Major & Minor Information

MAJOR
    9 courses above the basic sequence distributed as follows:

  • GERM 210 Intermediate Composition and ConversationorGERM 310 Advanced Composition and Conversation
  • GERM 320 or 330 Survery of German Literature and Civilization
  • GERM 420 Senior Seminar in German Literature History
  • 6 other German courses of the student's choosing, of which only one may be a 200-level course.

Senior Capstone Experience

      The Senior Capstone Experience for the German major consists of three examinations taken in conjuction with GERM 420 Senior Seminar in German Literary History.  The examinations cover German history, literary analysis, and literary  history, respectively.  Senior majors are also offered the opportunity to demonstrate their mastery of the language by taking an internationally recognized Goethe Institute language achievement test offered by the University of Arkansas at Fayettville in April of each year.

 

MINOR
The minor in German consists of at least five courses at or above the 200-level.  A maximum of two 200-level courses may be counted toward the minor.

Study Abroad. While not specifically required for graduation in German, a significant study abroad experience clearly adds greatly to the linguistic skills and cultural awareness of our majors, and is very strongly recommended. The most popular vehicles for study in German-speaking countries are the Hendrix-in-Graz and the ISEP programs, both of which permit the use of the student's Hendrix financial aid.


German courses  
Please note that GERM 210 or permission of the instructor is a prerequisite for all other upper-level courses.


GERM 110 Elementary German I
Introductory language course stressing the skills of listening, reading, and writing, with special emphasis on the rapid acquisition of speaking ability.

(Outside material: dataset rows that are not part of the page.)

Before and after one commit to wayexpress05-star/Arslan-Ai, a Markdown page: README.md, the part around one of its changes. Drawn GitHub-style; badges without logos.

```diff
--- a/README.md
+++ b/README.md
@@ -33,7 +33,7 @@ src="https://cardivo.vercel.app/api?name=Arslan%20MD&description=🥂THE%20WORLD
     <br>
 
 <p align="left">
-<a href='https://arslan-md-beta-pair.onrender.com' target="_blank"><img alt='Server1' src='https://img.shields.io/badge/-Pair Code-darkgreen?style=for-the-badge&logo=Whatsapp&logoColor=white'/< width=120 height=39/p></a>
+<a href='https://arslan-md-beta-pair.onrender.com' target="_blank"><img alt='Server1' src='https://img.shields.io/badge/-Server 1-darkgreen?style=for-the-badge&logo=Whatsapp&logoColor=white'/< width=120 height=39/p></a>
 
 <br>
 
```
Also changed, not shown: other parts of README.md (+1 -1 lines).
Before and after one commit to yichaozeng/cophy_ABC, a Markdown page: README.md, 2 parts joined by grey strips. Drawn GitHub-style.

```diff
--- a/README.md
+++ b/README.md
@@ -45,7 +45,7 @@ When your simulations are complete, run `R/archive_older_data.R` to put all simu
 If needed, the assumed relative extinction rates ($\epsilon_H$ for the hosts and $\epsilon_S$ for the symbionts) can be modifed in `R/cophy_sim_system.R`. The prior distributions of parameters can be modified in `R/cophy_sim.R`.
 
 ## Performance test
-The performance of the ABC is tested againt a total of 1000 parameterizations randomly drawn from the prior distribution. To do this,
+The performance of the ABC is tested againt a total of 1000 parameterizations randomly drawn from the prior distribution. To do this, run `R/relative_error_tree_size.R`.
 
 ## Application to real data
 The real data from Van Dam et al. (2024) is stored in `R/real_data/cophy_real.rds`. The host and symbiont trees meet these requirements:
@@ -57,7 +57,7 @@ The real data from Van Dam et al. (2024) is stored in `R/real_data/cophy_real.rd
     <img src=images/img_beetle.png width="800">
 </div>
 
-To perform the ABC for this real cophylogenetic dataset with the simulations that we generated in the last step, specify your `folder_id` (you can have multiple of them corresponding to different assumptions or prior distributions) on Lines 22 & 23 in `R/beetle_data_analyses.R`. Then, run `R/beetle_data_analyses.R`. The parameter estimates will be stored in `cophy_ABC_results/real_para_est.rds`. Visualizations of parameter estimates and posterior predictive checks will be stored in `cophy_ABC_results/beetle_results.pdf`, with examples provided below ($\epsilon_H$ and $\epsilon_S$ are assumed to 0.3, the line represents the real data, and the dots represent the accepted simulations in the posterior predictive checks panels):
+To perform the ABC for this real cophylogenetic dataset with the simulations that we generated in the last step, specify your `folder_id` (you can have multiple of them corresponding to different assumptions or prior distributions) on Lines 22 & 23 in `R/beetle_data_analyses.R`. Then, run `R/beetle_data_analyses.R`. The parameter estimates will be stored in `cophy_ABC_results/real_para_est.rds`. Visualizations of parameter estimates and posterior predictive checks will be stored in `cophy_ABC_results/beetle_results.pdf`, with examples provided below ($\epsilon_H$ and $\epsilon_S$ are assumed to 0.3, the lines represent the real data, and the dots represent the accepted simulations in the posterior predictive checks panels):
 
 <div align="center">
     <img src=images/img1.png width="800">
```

Introduction to the cultures of German-speaking countries.

GERM 120 Elementary German II (FL)
Continuation of GERM 120 with emphasis on further development of skills and cultural awareness. Introduction to literary and non-literary texts.

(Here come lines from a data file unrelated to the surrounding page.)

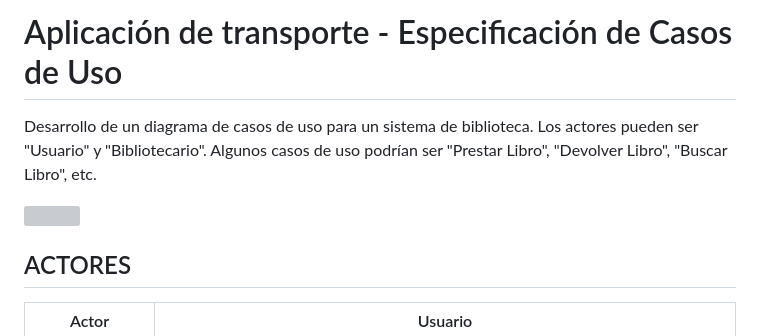
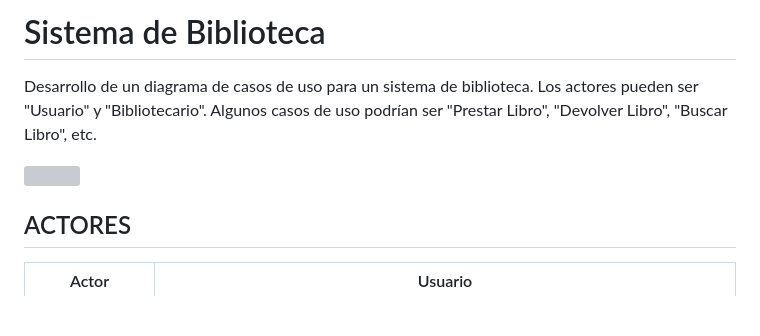
Before and after one commit to YoooKai/ETS, a Markdown page: Casos de Uso/Tarea 2/README.md, the part around one of its changes. GitHub-like rendering; blank space fills up the shorter version; grey boxes are pictures that could not be loaded.

```diff
--- a/Casos de Uso/Tarea 2/README.md
+++ b/Casos de Uso/Tarea 2/README.md
@@ -1,4 +1,4 @@
-# Aplicación de transporte -  Especificación de Casos de Uso
+# Sistema de Biblioteca
 
 Desarrollo de un diagrama de casos de uso para un sistema de biblioteca. Los actores pueden ser "Usuario" y "Bibliotecario". Algunos casos de uso podrían ser "Prestar Libro", "Devolver Libro", "Buscar Libro", etc.
 
```
Also changed, not shown: other parts of Casos de Uso/Tarea 2/README.md (+1 -1 lines).
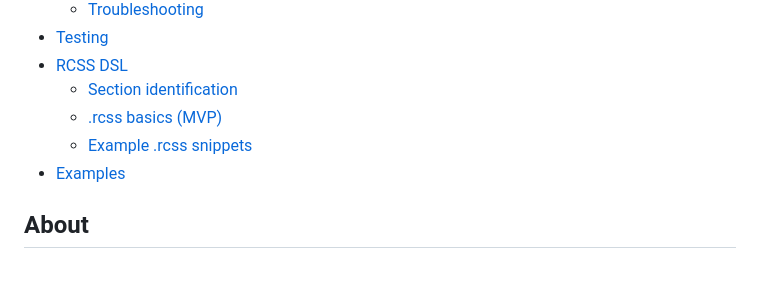
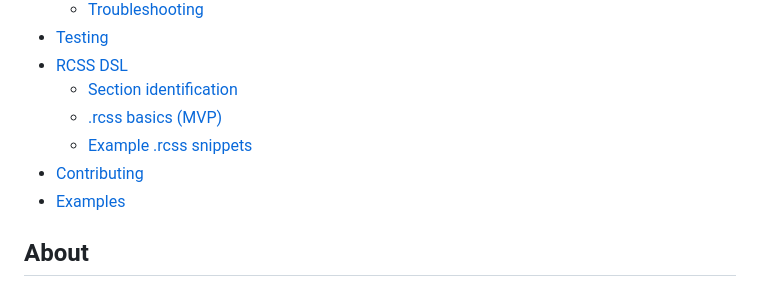
Before and after one commit to JohnStrong/ResumeForge, a Markdown page: README.md, the part around the change. Rendered like a GitHub page.

Commit message:
docs: Add Contributing to table of contents

```diff
--- a/README.md
+++ b/README.md
@@ -18,6 +18,7 @@
   - [Section identification](#section-identification)
   - [.rcss basics (MVP)](#rcss-basics-mvp)
   - [Example .rcss snippets](#example-rcss-snippets)
+- [Contributing](#contributing)
 - [Examples](#examples)
 
 ## About
```
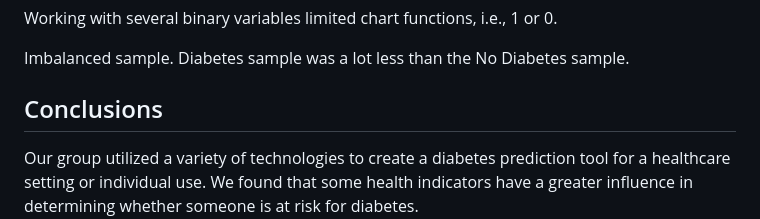
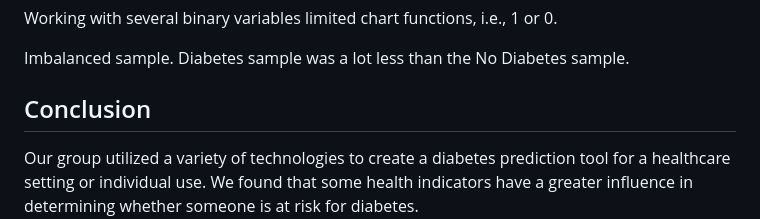
Before and after one commit to Isabel-gt/Final_Project, a Markdown page: README.md, the part around the change. GitHub-like rendering.

```diff
--- a/README.md
+++ b/README.md
@@ -161,7 +161,7 @@ Working with several binary variables limited chart functions, i.e., 1 or 0.
 Imbalanced sample.  Diabetes sample was a lot less than the No Diabetes sample.
 
 
-## Conclusions
+## Conclusion
 
 Our group utilized a variety of technologies to create a diabetes prediction tool for a healthcare setting or individual use.
 We found that some health indicators have a greater influence in determining whether someone is at risk for diabetes.
```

GERM 210/310 Intermediate Composition and Conversation (W2)
Open to any student who has completed the basic sequence. Further develops communication skills while offering a focused review of essential grammar concepts. Content varies annually, but focuses on contemporary life and literature in German-speaking Europe. Please note that GERM 310, taught concurrently, involves additional work and may be taken for credit by students who have previously had GERM 210.

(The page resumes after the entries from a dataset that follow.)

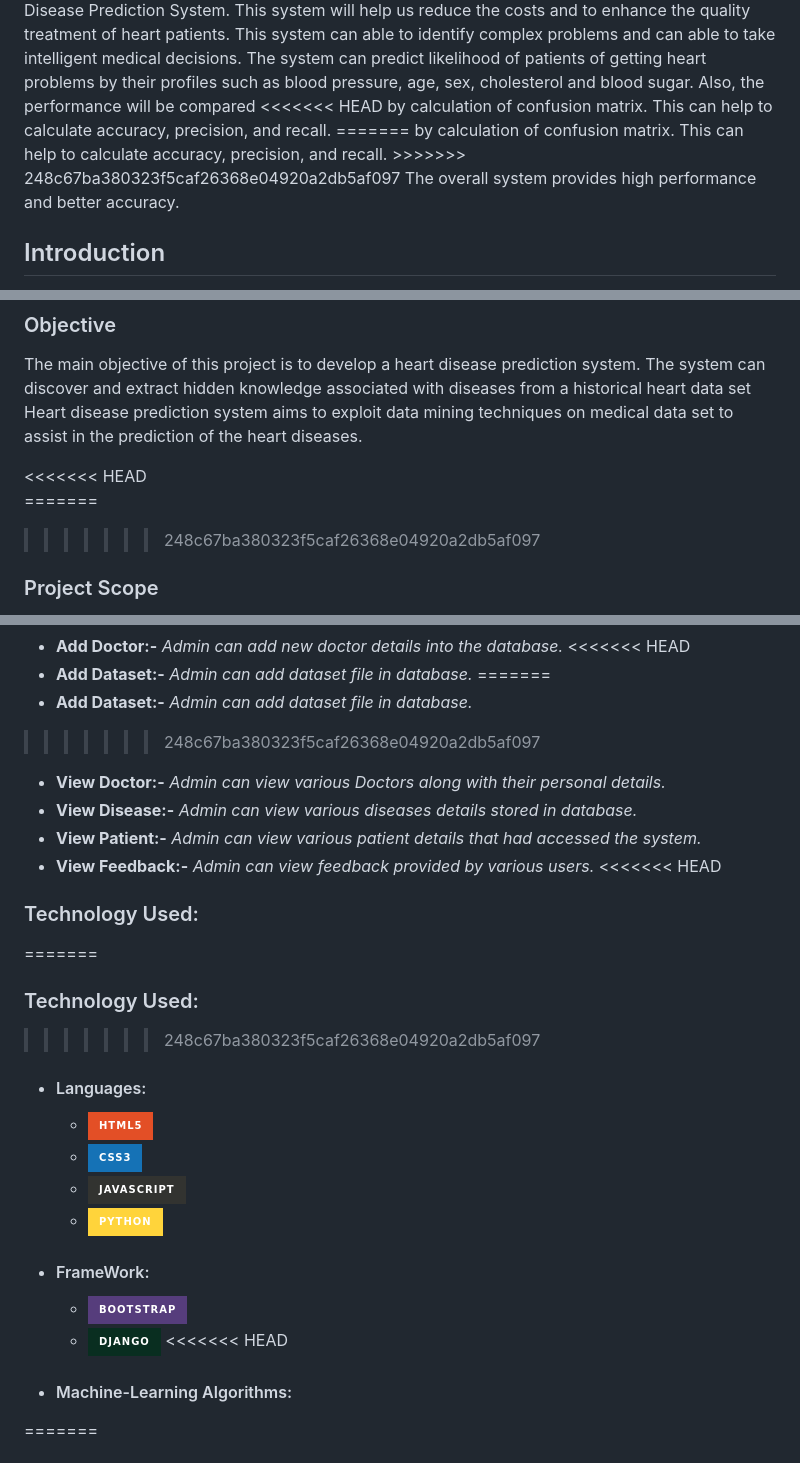
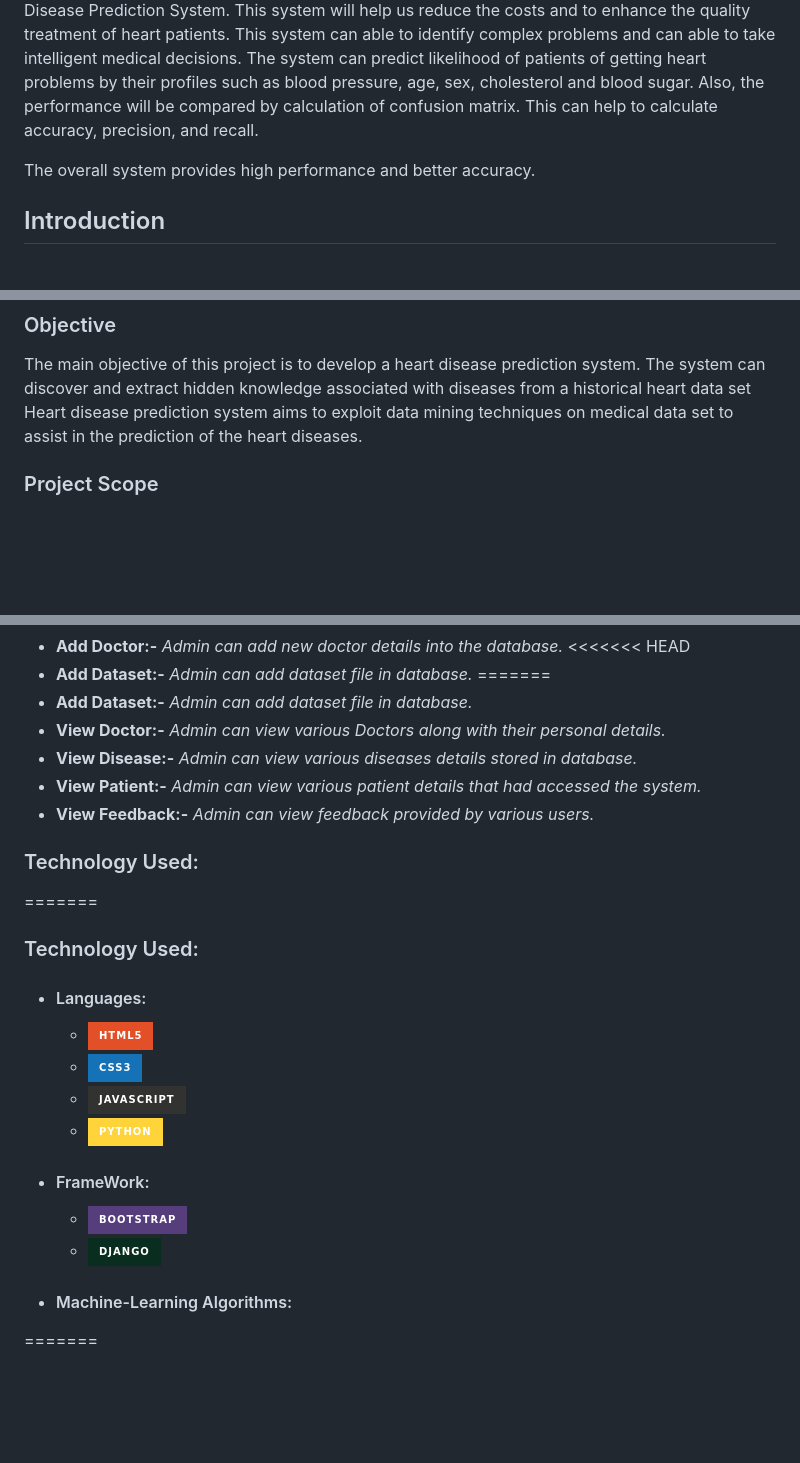
Before and after one commit to shrey-111/heart_disease_prediction, a Markdown page: README.md, 3 parts joined by grey strips. GitHub-like rendering; badges without logos; blank space fills up the shorter version.

```diff
--- a/README.md
+++ b/README.md
@@ -17,11 +17,8 @@ help us reduce the costs and to enhance the quality treatment of heart patients.
 able to identify complex problems and can able to take intelligent medical decisions. The
 system can predict likelihood of patients of getting heart problems by their profiles such as
 blood pressure, age, sex, cholesterol and blood sugar. Also, the performance will be compared
-<<<<<<< HEAD
-by calculation of confusion matrix. This can help to calculate accuracy, precision, and recall.
-=======
 by calculation  of confusion matrix. This can help to calculate accuracy, precision, and recall.
->>>>>>> 248c67ba380323f5caf26368e04920a2db5af097
+
 The overall system provides high performance and better accuracy.
 </p>
 
@@ -53,10 +50,7 @@ can discover and extract hidden knowledge associated with diseases from a histor
 set Heart disease prediction system aims to exploit data mining techniques on medical data set
 to assist in the prediction of the heart diseases.
 </p>
-<<<<<<< HEAD
 
-=======
->>>>>>> 248c67ba380323f5caf26368e04920a2db5af097
 ### Project Scope
 <p>
   The project has a wide scope, as it is not intended to a particular organization. This project is
@@ -86,18 +80,17 @@ the system and what all are the diseases predicted by the system.*
 - **Add Dataset:-** *Admin can add dataset file in database.*
 =======
 -  **Add Dataset:-** *Admin can add dataset file in database.*
->>>>>>> 248c67ba380323f5caf26368e04920a2db5af097
 - **View Doctor:-** *Admin can view various Doctors along with their personal details.*
 - **View Disease:-** *Admin can view various diseases details stored in database.*
 - **View Patient:-** *Admin can view various patient details that had accessed the system.*
 - **View Feedback:-** *Admin can view feedback provided by various users.*
-<<<<<<< HEAD
+
 
 ### Technology Used:
 =======
 
   ### Technology Used:
->>>>>>> 248c67ba380323f5caf26368e04920a2db5af097
+
 - #### Languages:
   - ![HTML](https://img.shields.io/badge/HTML5-E34F26?style=for-the-badge&logo=html5&logoColor=white)
   - ![CSS](https://img.shields.io/badge/CSS3-1572B6?style=for-the-badge&logo=css3&logoColor=white)
@@ -106,7 +99,7 @@ the system and what all are the diseases predicted by the system.*
 - #### FrameWork:
   - ![BOOTSTRAP](https://img.shields.io/badge/Bootstrap-563D7C?style=for-the-badge&logo=bootstrap&logoColor=white)
   - ![DJANGO](https://img.shields.io/badge/Django-092E20?style=for-the-badge&logo=django&logoColor=green)
-<<<<<<< HEAD
+
 - #### Machine-Learning Algorithms:
 =======
   -  #### Machine-Learning Algorithms:
```
Also changed, not shown: other parts of README.md (+4 -59 lines).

GERM 220 German Literature and its Context (LS, W2)
An introduction to the study of German literature in its sociohistorical context. Provides the student with essential research and analytical skills through the examination of short, representative works by authors such as Goethe, Heine, Kafka, Hesse, Grass and Seghers.  The course continues the development of the student’s command of oral and written German

GERM 230 Masterpieces of German Cultural History (W2)
An introduction to some of the great works of German art, architecture, music, and philosophy through a focus on significant periods in German cultural history such as the High Middle Ages, the Reformation, the Baroque era, the Classic and Romantic Periods, and Expressionism. As with 220, the course continues the development of the student’s command of oral and written German.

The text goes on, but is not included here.